Advice for a Church Bookstore

Article: 20 Pieces of Advice for Establishing a Church Bookstall
by Justin Sok (original source D.C., we’ve served as deacons of our church’s bookstall for several years. As a result, we’ve learned a lot about what to do—and not do—when it comes to maintaining a bookstall. We hope these reflections are helpful to every church that wants to instill sound doctrine in their members through books that are both affordable and faithful.

But before we say anything else, let’s be clear. The goal of a church bookstall isn’t actually to sell books. It’s a discipleship tool. Your goal is not to include every Christian book you can, or even every good Christian book you can. The goal is to highlight the particular books you really want your congregation to read.

For that reason, our church treats book selection as a pastoral responsibility. Every book on the book stall has been added by a pastor. You can buy any book in the world on the internet. But a bookstall is where a church gets to hear from its pastors about what’s worth reading.

1) Budgeting To Start A Bookstall

You’ll need some money on-hand to start. How much? It depends on how big you want your inventory to be. If we estimate that each book could be purchased by the church for $10, you could buy 400 books for $4,000. If you have 5 copies of each title, that means you could carry 80 different titles. You can scale that estimate up or down depending on the size and needs of your congregation.

You’ll also need to set aside some money for shelving and a system to accept payments. You could find a cheap cash box for under $25 if you wanted to accept only cash and checks. If you want to use an electronic point-of-sale system like Square Register, the estimates would jump to around $700, including $100 for a cash drawer, $400 for a tablet to run the app, $50 for a credit card reader, and $30 for a barcode scanner. Some of those items can be found here. Since each church’s shelving may vary widely, we don’t have an estimate for how much shelving would cost.

2) Accessibility

It’s important to determine in advance how accessible the books will be to the congregation.
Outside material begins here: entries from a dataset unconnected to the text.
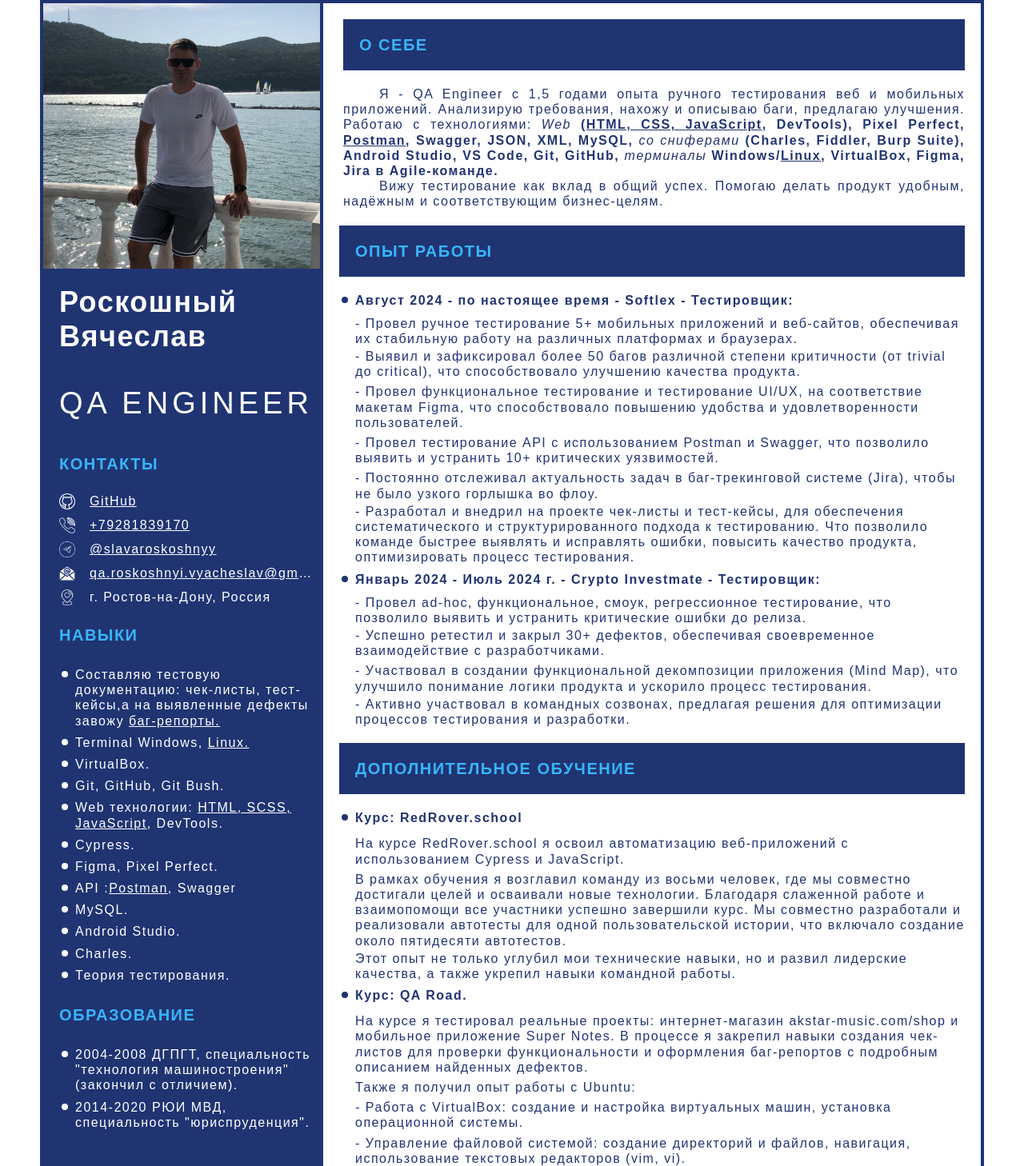
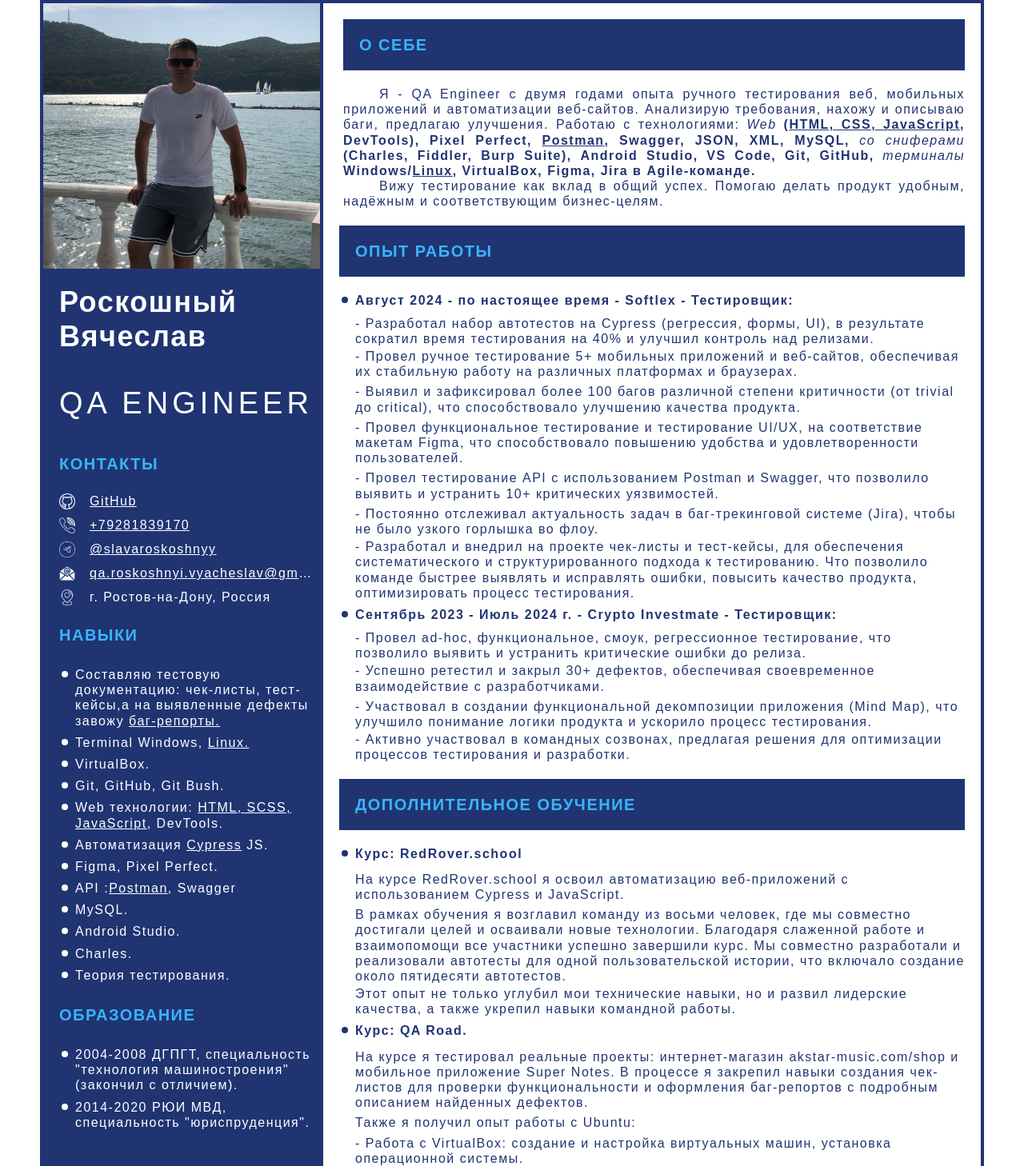
Before and after one commit to slavaroskoshnyy/CV_QA_Engineer_Roskoshnyi, a plain HTML site: page index.html in a window 1280 px wide. Shown: the top 1458 px of the page at 80% size. Drawn offline with Linux system fonts and the light colour scheme.

Commit message:
changing experience

```diff
--- a/index.html
+++ b/index.html
@@ -86,7 +86,8 @@
 												SCSS, </a><a href="https://github.com/slavaroskoshnyy/JS">JavaScript</a>, DevTools.
 										</li>
 										</li>
-										<li class="courses__description">Cypress.</li>
+										<li class="courses__description">Автоматизация <a
+												href="https://github.com/slavaroskoshnyy/Cypress">Cypress</a> JS.</li>
 										</li>
 										<li class="courses__description">Figma, Pixel Perfect.</li>
 										</li>
@@ -136,7 +137,8 @@
 							<div class="right__about">
 								<h3 class="rig">О себе</h3>
 								<div class="right__description">
-									<p>Я - QA Engineer с 1,5 годами опыта ручного тестирования веб и мобильных приложений.
+									<p>Я - QA Engineer с двумя годами опыта ручного тестирования веб, мобильных приложений и
+										автоматизации веб-сайтов.
 										Анализирую требования, нахожу и описываю баги, предлагаю улучшения. Работаю с
 										технологиями: <em>Web </em> <b>(<a
 												href="https://github.com/slavaroskoshnyy/HTML_SCSS">HTML,
@@ -161,9 +163,12 @@
 									<li>
 										<h4>Август 2024 - по настоящее время - Softlex - Тестировщик:</h4>
 										<ul>
+											<p>- Разработал набор автотестов на Cypress (регрессия, формы, UI), в результате
+												сократил время
+												тестирования на 40% и улучшил контроль над релизами.</p>
 											<p>- Провел ручное тестирование 5+ мобильных приложений и веб-сайтов, обеспечивая их
 												стабильную работу на различных платформах и браузерах.</p>
-											<p>- Выявил и зафиксировал более 50 багов различной степени критичности (от trivial до
+											<p>- Выявил и зафиксировал более 100 багов различной степени критичности (от trivial до
 												critical), что способствовало улучшению качества продукта.</p>
 											<p>- Провел функциональное тестирование и тестирование UI/UX, на соответствие макетам
 												Figma,
@@ -180,7 +185,7 @@
 												процесс тестирования.</p>
 										</ul>
 									<li>
-										<h4>Январь 2024 - Июль 2024 г. - Crypto Investmate - Тестировщик:</h4>
+										<h4>Сентябрь 2023 - Июль 2024 г. - Crypto Investmate - Тестировщик:</h4>
 										<ul>
 											<p>- Провел ad-hoc, функциональное, смоук, регрессионное тестирование, что позволило
 												выявить
```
At our church, we leave all books out at all times. The advantage to this is that the books are on hand when pastors or church members want to give them away for discipleship or evangelism. The disadvantage is that some books get taken off the bookstall outside sales hours are and subsequently unaccounted for. (People take books and then forget to leave cash or pay during normal hours.)

The cost of such an open policy will vary based on the size of the church, size of the bookstall, and use made of the bookstall by church staff and members. At our church, the deacon of the bookstall is responsible for regularly reminding staff and the congregation to properly account for books taken during off hours. These regular reminders have decreased the cost of an open policy.

3) Pricing – General Policy

Our goal is to sell books at the lowest possible price that permits the bookstall to be self-sustaining. We don’t sell our books exactly at cost, but the prices are low enough that total revenue is approximately equal to the total cost of the books. Our costs include the books, the price tags (perhaps $20 per year for the several thousand price tags we use), and a credit card swipe fee. The church budgeted for the newly installed electronic point-of-sale system; it wasn’t paid for from bookstall revenue. We also build sales tax into the price.

4) Shelving

Since neither of us were here when the bookcases were installed, we don’t know if they were purchased or constructed. Nonetheless, we have several of them built in at the back of our auditorium. This means the books are easily accessible. That said, our corner layout does cause some traffic problems after the morning service. Continue reading